I have no idea if this is a good idea or if it’ll be like one of those mutual nights where only one nerd shows up, but here’s how it works:

  • At 8pm Mountain Time, go here and press Play.
  • Tweet your jokes, memories, dessert recipes, or spiritual impressions using the #VirtualMutual hashtag.
  • Follow the conversation here.
  • If you need tweet fodder, my delightful SIL Jessie made a bunch of Saturday’s Warrior GIFs. (Here and here, or on Google Image Search.)

See you online on Saturday night! If you need a reminder or want to invite your friends, RSVP here.

Prayer for the Second Wednesday in Lent

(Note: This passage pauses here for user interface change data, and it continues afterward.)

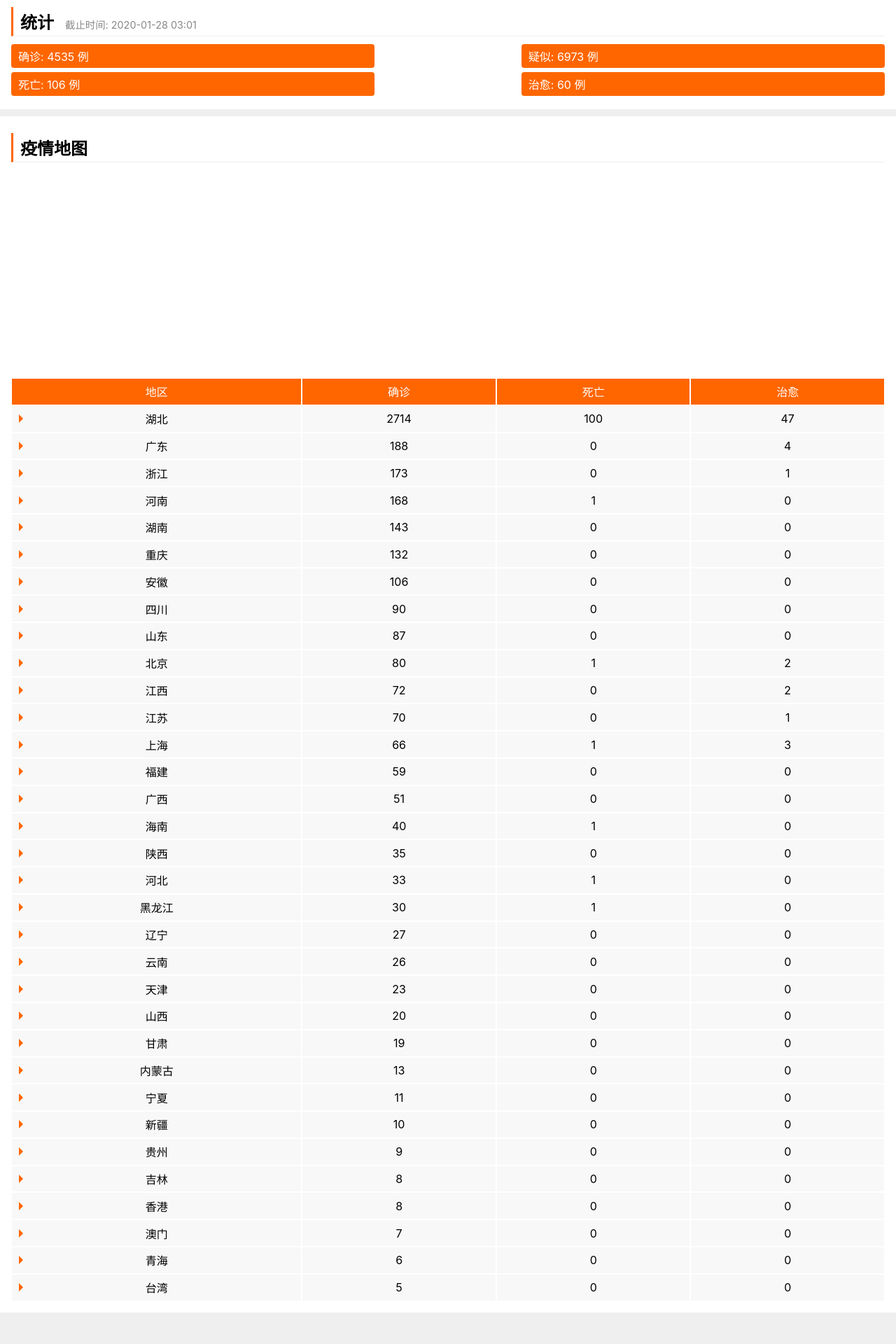
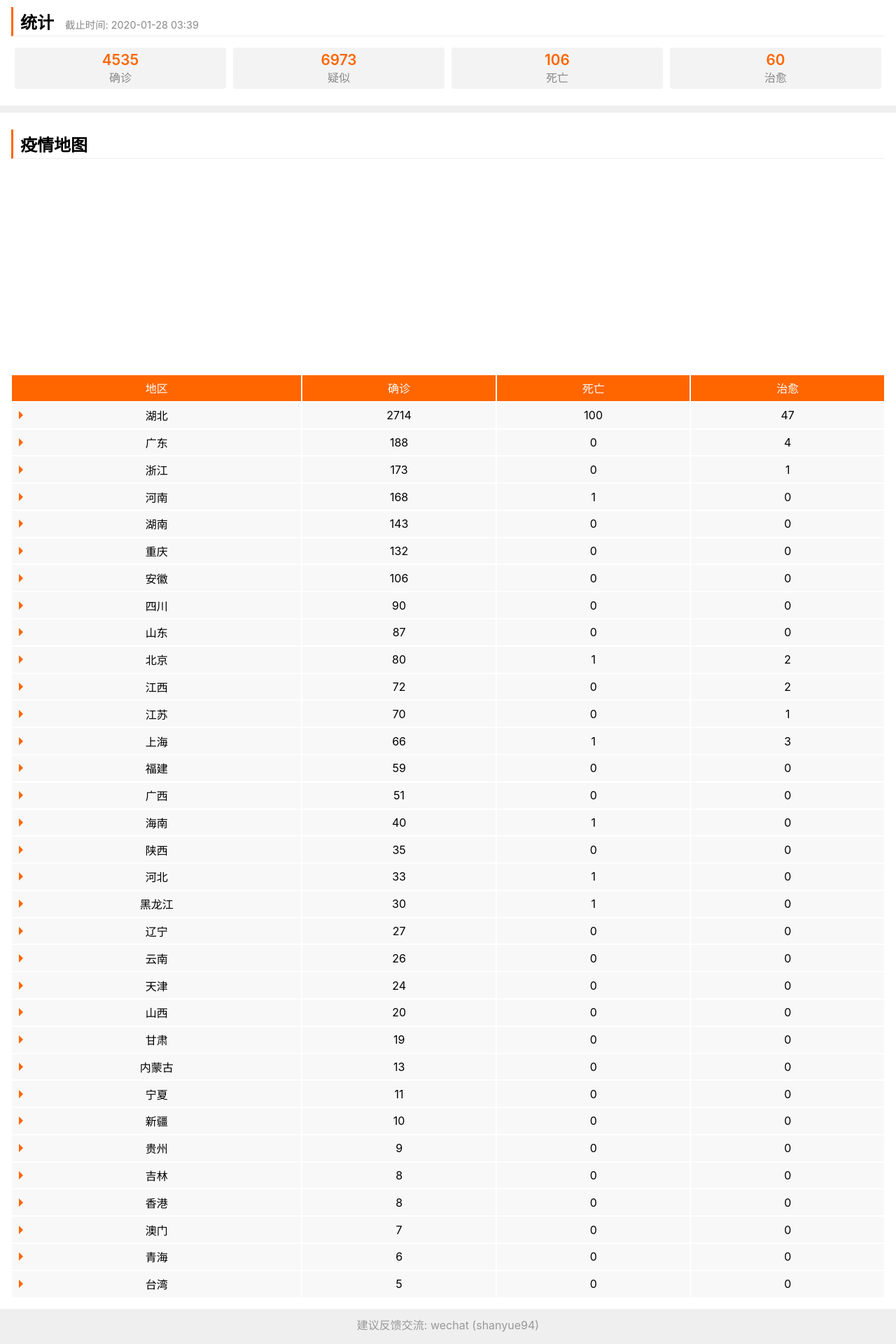
Before and after one commit to shfshanyue/2019-ncov, a React (Create React App) app: page / in a window 1280 px wide. Shown: the part 181-2101 px from the top of the page at 70% size. Before the commit the page ends 2066 px from the top, so only its background shows below. Built offline with nearby package versions, Linux system fonts and the light colour scheme; what lodash.keyby would draw is missing.

Commit message:
update style

```diff
--- a/build-origin.js
+++ b/build-origin.js
@@ -26,6 +26,8 @@ const loadCityList = async data => {
   const result = JSON.stringify(provinces.map(p => {
     if (p.provinceShortName === '陕西') {
       p.pinyin = 'shanxi1'
+    } else if (p.provinceShortName === '重庆') {
+      p.pinyin = 'chongqing'
     }
     return {
       pinyin: pinyin(p.provinceShortName, {
--- a/src/App.css
+++ b/src/App.css
@@ -59,3 +59,9 @@
   padding: .3rem 0;
   flex: 2;
 }
+
+.fallback {
+  padding: 0 1rem 1rem;
+  color: #999;
+  text-align: center;
+}
--- a/src/App.js
+++ b/src/App.js
@@ -62,19 +62,19 @@ function App() {
         </h2>
         <div>
           <div className="row">
-            <Tag>
-              确诊: {overall.confirmedCount} 例
+            <Tag number={overall.confirmedCount}>
+              确诊
             </Tag>
-            <Tag>
-              疑似: {overall.suspectedCount} 例
+            <Tag number={overall.suspectedCount}>
+              疑似
             </Tag>
-          </div>
-          <div className="row">
-            <Tag>
-              死亡: {overall.deadCount} 例
+          {/* </div>
+          <div className="row"> */}
+            <Tag number={overall.deadCount}>
+              死亡
             </Tag>
-            <Tag>
-              治愈: {overall.curedCount} 例
+            <Tag number={overall.curedCount}>
+              治愈
             </Tag>
           </div>
         </div>
@@ -101,6 +101,9 @@ function App() {
         </div>
         { renderArea() }
       </div>
+      <div className="fallback">
+        建议反馈交流: wechat (shanyue94)
+      </div>
     </div>
   );
 }
--- a/src/Map.js
+++ b/src/Map.js
@@ -21,7 +21,8 @@ function Map ({ province, data }) {
         left: province ? 0 : 'auto',
         inRange: {
           color: [
-            '#ea9898',
+            '#ffc0b1',
+            '#ff8c71',
             '#ef1717',
             '#9c0505'
           ]
@@ -53,7 +54,7 @@ function Map ({ province, data }) {
           show: true,
           position: 'inside',
           // margin: 8,
-          fontSize: province ? 8 : 6,
+          fontSize: 6
         },
         mapType: province ? province.name : 'china',
         data,
--- a/src/Tag.css
+++ b/src/Tag.css
@@ -1,8 +1,16 @@
 .tag {
   border-radius: 4px;
   padding: 5px 10px;
-  background-color: #f60;
-  color: #fff;
+  background-color: #f3f3f3;
   display: inline-block;
-  width: 40%;
+  text-align: center;
+  color: #888;
+  flex: 1;
+  margin: 5px;
 }
+
+.number {
+  color: #f60;
+  font-size: 1.3rem;
+  font-weight: 600;
+}
--- a/src/Tag.js
+++ b/src/Tag.js
@@ -1,9 +1,12 @@
 import React from 'react'
 import './Tag.css'
 
-function Tag ({ children }) {
+function Tag ({ children, number }) {
   return (
     <div className="tag">
+      <div className="number">
+        { number }
+      </div>
       { children }
     </div>
   )
--- a/src/data/overall.json
+++ b/src/data/overall.json
@@ -1 +1 @@
-{"id":1,"createTime":1579537899000,"modifyTime":1580180470000,"infectSource":"野生动物，可能为中华菊头蝠","passWay":"经呼吸道飞沫传播，亦可通过接触传播","imgUrl":"https://img1.dxycdn.com/2020/0123/733/3392575782185696736-73.jpg","dailyPic":"https://img1.dxycdn.com/2020/0128/202/3393406768163357387-73.jpg","summary":"","deleted":false,"countRemark":"","confirmedCount":4535,"suspectedCount":6973,"curedCount":60,"deadCount":106,"virus":"新型冠状病毒 2019-nCoV","remark1":"易感人群: 人群普遍易感。老年人及有基础疾病者感染后病情较重，儿童及婴幼儿也有发病","remark2":"潜伏期: 一般为 3~7 天，最长不超过 14 天，潜伏期内存在传染性","remark3":"","remark4":"","remark5":"","generalRemark":"疑似病例数来自国家卫健委数据，目前为全国数据，未分省市自治区等","abroadRemark":""}
+{"id":1,"createTime":1579537899000,"modifyTime":1580182744000,"infectSource":"野生动物，可能为中华菊头蝠","passWay":"经呼吸道飞沫传播，亦可通过接触传播","imgUrl":"https://img1.dxycdn.com/2020/0123/733/3392575782185696736-73.jpg","dailyPic":"https://img1.dxycdn.com/2020/0128/202/3393406768163357387-73.jpg","summary":"","deleted":false,"countRemark":"","confirmedCount":4535,"suspectedCount":6973,"curedCount":60,"deadCount":106,"virus":"新型冠状病毒 2019-nCoV","remark1":"易感人群: 人群普遍易感。老年人及有基础疾病者感染后病情较重，儿童及婴幼儿也有发病","remark2":"潜伏期: 一般为 3~7 天，最长不超过 14 天，潜伏期内存在传染性","remark3":"","remark4":"","remark5":"","generalRemark":"疑似病例数来自国家卫健委数据，目前为全国数据，未分省市自治区等","abroadRemark":""}
```
Also changed, not shown: src/data/area.json.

O God of my prayers, to whom I call hour by hour, longing for the touch of your Spirit: grant that my heart might never cease to be faint with love for your Son, my beloved, who teaches me the dance of the One God. Amen.

For music, “Faint with Love,” from Patrick Hawes’s “Song of Songs” suite:

 

Conference: New Perspective on Joseph Smith and Translation

If you’re at Utah State this Thursday night, there’s an exceptional opportunity to hear from some of the best in Mormon Studies: Richard Bushman, Terryl Givens, Jana Riess, Rosalynde Welch, Sam Brown and others will be speaking. The concept of “translation” in Mormonism is incredible rich and one where our framing can take a number of different approaches: linguistic, philosophical, theological. These framings matter tremendously.

Anyways, the poster is linked to below, and if you have time Thursday I would strongly recommend attending.

New Perspectives on Joseph Smith and Translation

Enoch and the Silmarillion Part VI: Conclusions.

 

It turns out, the lesson of pity that Nienna teaches in The Silmarillion applies remarkably well to God’s tears in Joseph Smith’s Enoch revelations. I’m not suggesting that Tolkien was secretly a devotee of Joseph Smith, or that he was intentionally hiding encrypted keys to understanding the visions of Enoch as Easter eggs in The Silmarillion. Rather, I am suggesting that seeing what lessons The Silmarillion draws out of the image of a weeping goddess can open us up to seeing the image of the weeping God in Enoch’s visions in new ways that might not be obvious given the history of how we have read those revelations. [Read more…]

Mormons name their kids the darnedest things: Born in 2016 edition

It’s that special time of year when I push my spell-checker to its absolute limit! That’s right; baby names are here, and a couple of weeks ahead of schedule, too! This is a big day for me, because it marks TEN YEARS of blogging awful baby names from southeast Idaho. (For more background, and the complete anthology, click here.)

Okay, let’s rip off this band-aid! [Read more…]